Start of Entries supplied

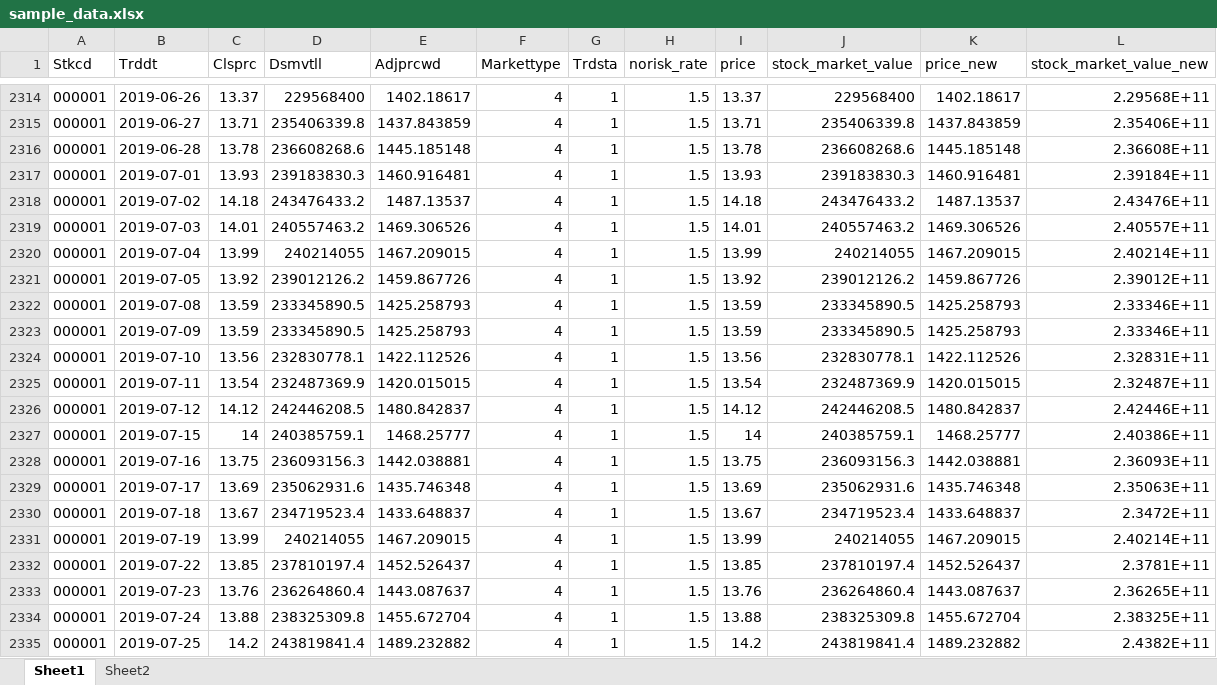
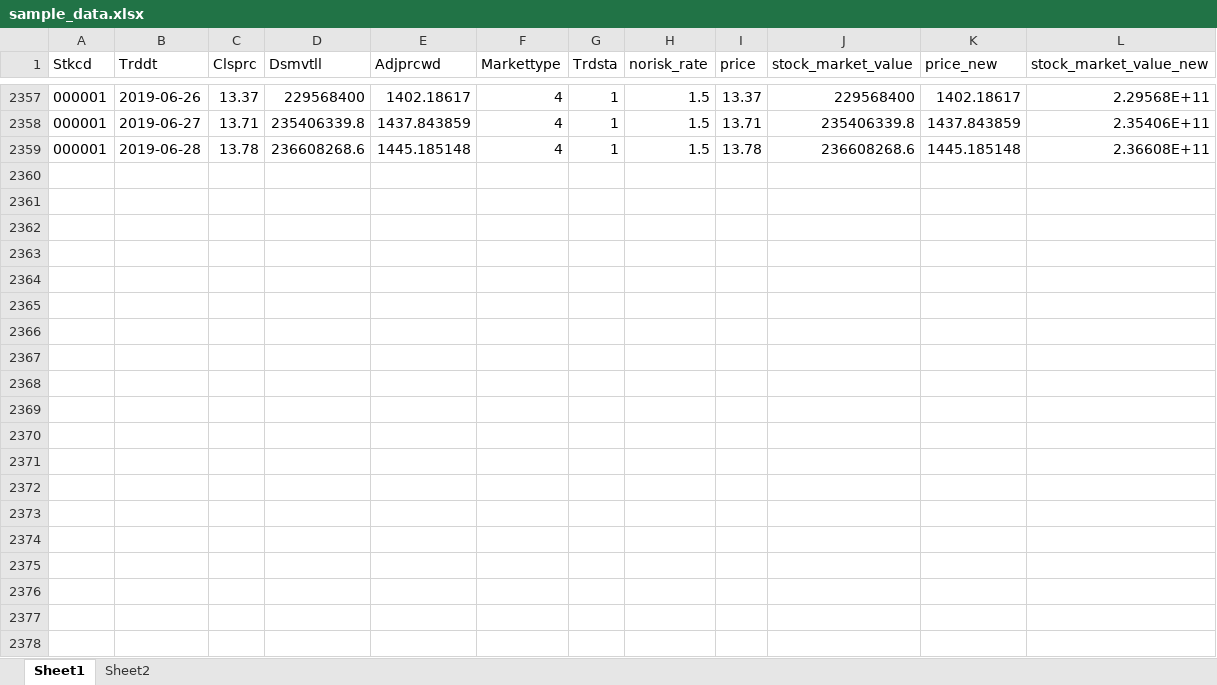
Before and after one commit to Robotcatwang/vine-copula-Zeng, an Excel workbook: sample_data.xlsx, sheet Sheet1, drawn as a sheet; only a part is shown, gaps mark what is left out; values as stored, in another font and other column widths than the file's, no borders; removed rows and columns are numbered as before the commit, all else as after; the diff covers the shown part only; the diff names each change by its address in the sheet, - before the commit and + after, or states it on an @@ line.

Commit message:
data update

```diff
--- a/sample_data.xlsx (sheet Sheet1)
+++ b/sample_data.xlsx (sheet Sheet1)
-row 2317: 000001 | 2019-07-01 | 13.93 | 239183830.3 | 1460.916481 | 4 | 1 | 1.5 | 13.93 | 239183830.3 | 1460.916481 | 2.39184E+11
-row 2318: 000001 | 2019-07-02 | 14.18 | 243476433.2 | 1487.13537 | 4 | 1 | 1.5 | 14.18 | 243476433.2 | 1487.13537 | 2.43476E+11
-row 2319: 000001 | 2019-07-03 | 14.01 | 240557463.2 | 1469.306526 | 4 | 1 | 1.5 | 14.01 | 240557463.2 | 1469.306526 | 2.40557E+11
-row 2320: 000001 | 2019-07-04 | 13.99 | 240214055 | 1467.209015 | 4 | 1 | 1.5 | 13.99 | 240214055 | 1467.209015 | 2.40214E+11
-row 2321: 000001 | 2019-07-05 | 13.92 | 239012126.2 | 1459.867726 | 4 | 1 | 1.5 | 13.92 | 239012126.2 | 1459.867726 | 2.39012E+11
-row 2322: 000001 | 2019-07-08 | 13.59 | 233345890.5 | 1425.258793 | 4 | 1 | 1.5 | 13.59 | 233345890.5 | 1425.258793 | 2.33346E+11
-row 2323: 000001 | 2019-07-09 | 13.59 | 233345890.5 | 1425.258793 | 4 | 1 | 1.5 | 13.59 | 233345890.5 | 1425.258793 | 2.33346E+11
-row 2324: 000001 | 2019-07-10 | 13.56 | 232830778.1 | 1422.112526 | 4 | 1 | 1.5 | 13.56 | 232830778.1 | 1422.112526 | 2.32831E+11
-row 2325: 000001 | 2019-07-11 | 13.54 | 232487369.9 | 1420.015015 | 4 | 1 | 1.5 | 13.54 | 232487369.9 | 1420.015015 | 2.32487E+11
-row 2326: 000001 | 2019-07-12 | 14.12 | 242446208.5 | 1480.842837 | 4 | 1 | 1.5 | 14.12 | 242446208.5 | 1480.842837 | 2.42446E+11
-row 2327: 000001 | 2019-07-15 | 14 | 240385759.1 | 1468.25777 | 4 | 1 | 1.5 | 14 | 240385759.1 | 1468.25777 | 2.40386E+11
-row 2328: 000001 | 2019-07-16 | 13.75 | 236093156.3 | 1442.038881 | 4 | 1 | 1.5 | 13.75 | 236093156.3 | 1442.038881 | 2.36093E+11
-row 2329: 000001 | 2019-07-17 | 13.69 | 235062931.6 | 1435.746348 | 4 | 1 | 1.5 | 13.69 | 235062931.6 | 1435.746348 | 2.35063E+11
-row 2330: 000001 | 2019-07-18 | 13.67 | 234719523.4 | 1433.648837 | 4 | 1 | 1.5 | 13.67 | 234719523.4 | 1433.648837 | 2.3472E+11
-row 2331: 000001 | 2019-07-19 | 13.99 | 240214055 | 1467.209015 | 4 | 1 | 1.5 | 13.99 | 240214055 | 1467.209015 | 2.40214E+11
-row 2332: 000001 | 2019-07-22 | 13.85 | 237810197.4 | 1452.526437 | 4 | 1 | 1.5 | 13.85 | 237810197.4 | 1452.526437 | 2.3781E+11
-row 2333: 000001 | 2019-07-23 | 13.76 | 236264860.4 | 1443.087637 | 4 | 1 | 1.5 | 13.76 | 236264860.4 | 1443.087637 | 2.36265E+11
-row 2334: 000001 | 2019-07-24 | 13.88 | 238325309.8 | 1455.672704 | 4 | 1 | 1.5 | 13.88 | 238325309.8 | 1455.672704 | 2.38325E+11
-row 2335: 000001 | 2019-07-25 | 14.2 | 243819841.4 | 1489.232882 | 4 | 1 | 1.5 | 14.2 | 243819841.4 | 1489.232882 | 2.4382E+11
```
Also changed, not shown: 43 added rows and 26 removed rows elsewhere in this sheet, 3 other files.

End of Entries supplied
Start of Entries supplied

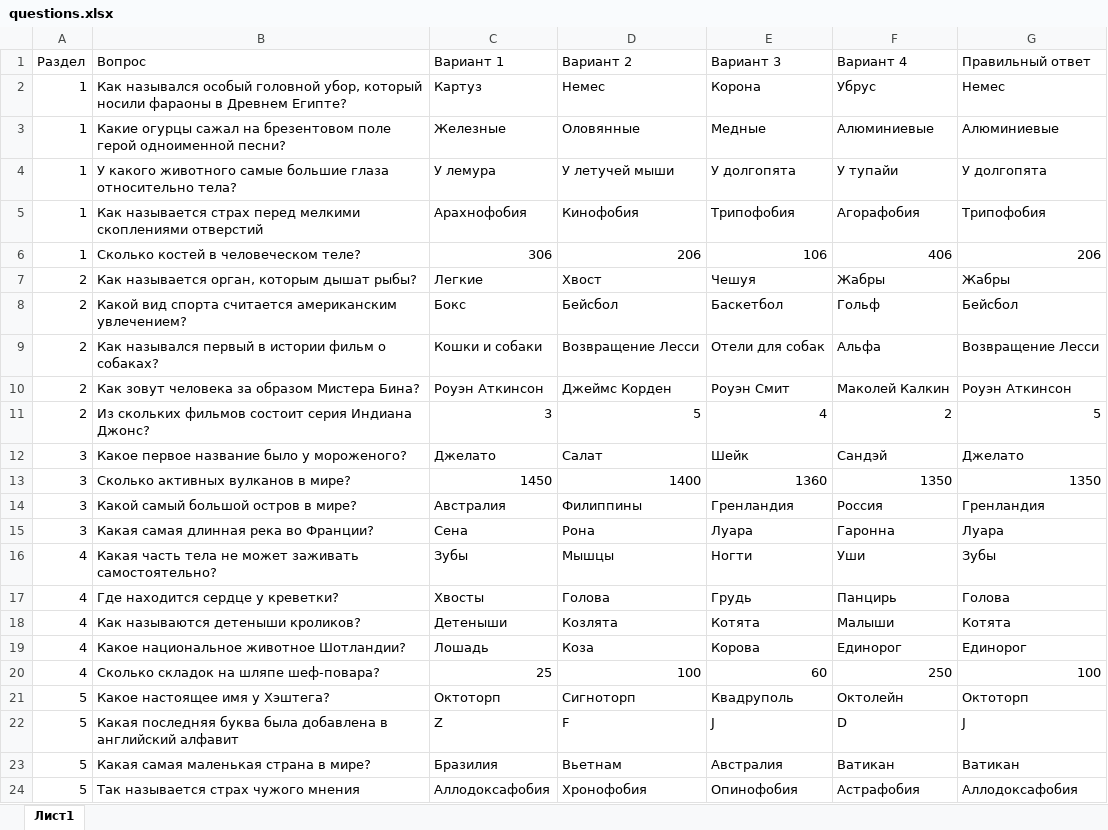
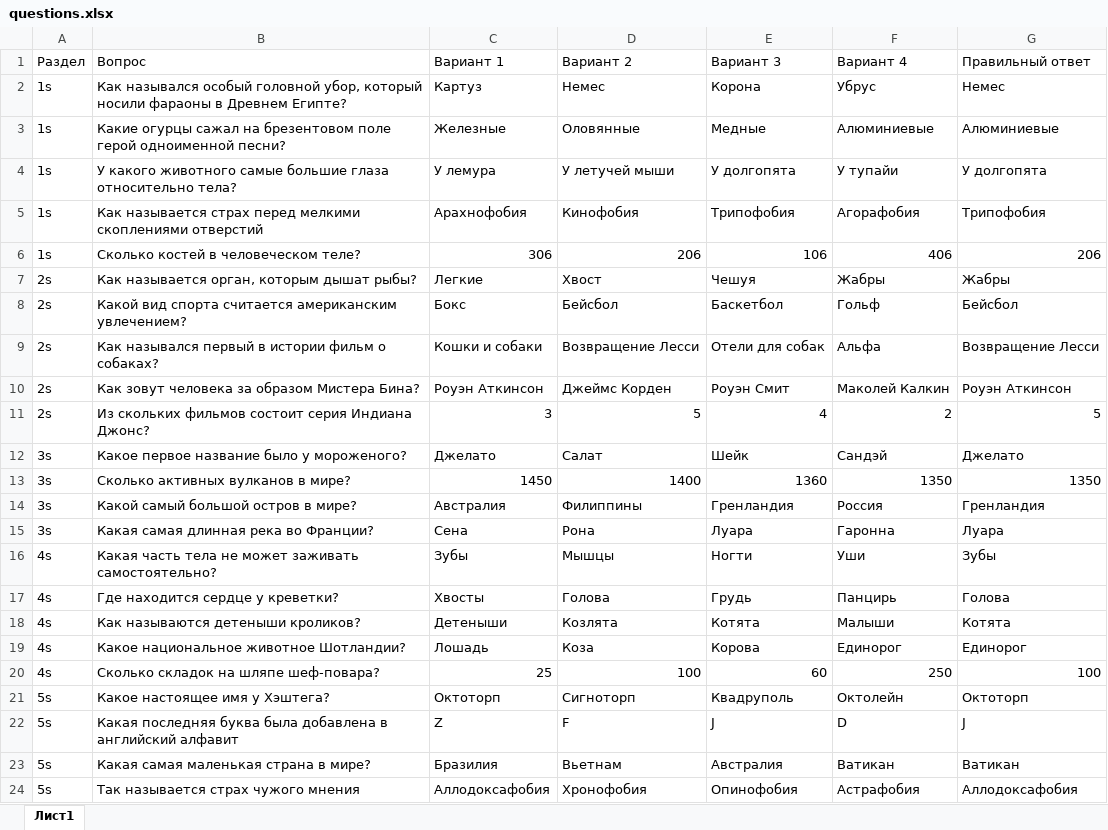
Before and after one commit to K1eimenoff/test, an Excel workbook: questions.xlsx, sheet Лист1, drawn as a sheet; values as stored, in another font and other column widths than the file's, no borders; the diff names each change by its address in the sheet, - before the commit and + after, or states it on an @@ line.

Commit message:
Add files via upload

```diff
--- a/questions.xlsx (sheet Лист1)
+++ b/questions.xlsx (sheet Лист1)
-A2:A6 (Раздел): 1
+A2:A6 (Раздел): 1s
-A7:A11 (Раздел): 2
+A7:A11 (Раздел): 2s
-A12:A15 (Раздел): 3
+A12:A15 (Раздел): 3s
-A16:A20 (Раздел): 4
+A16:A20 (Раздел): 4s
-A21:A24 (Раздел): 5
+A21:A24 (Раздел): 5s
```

End of Entries supplied

**Action item:** In the listing, how many lines hold "Раздел"? Answer with a bare number.

**Solution for this exercise:** 10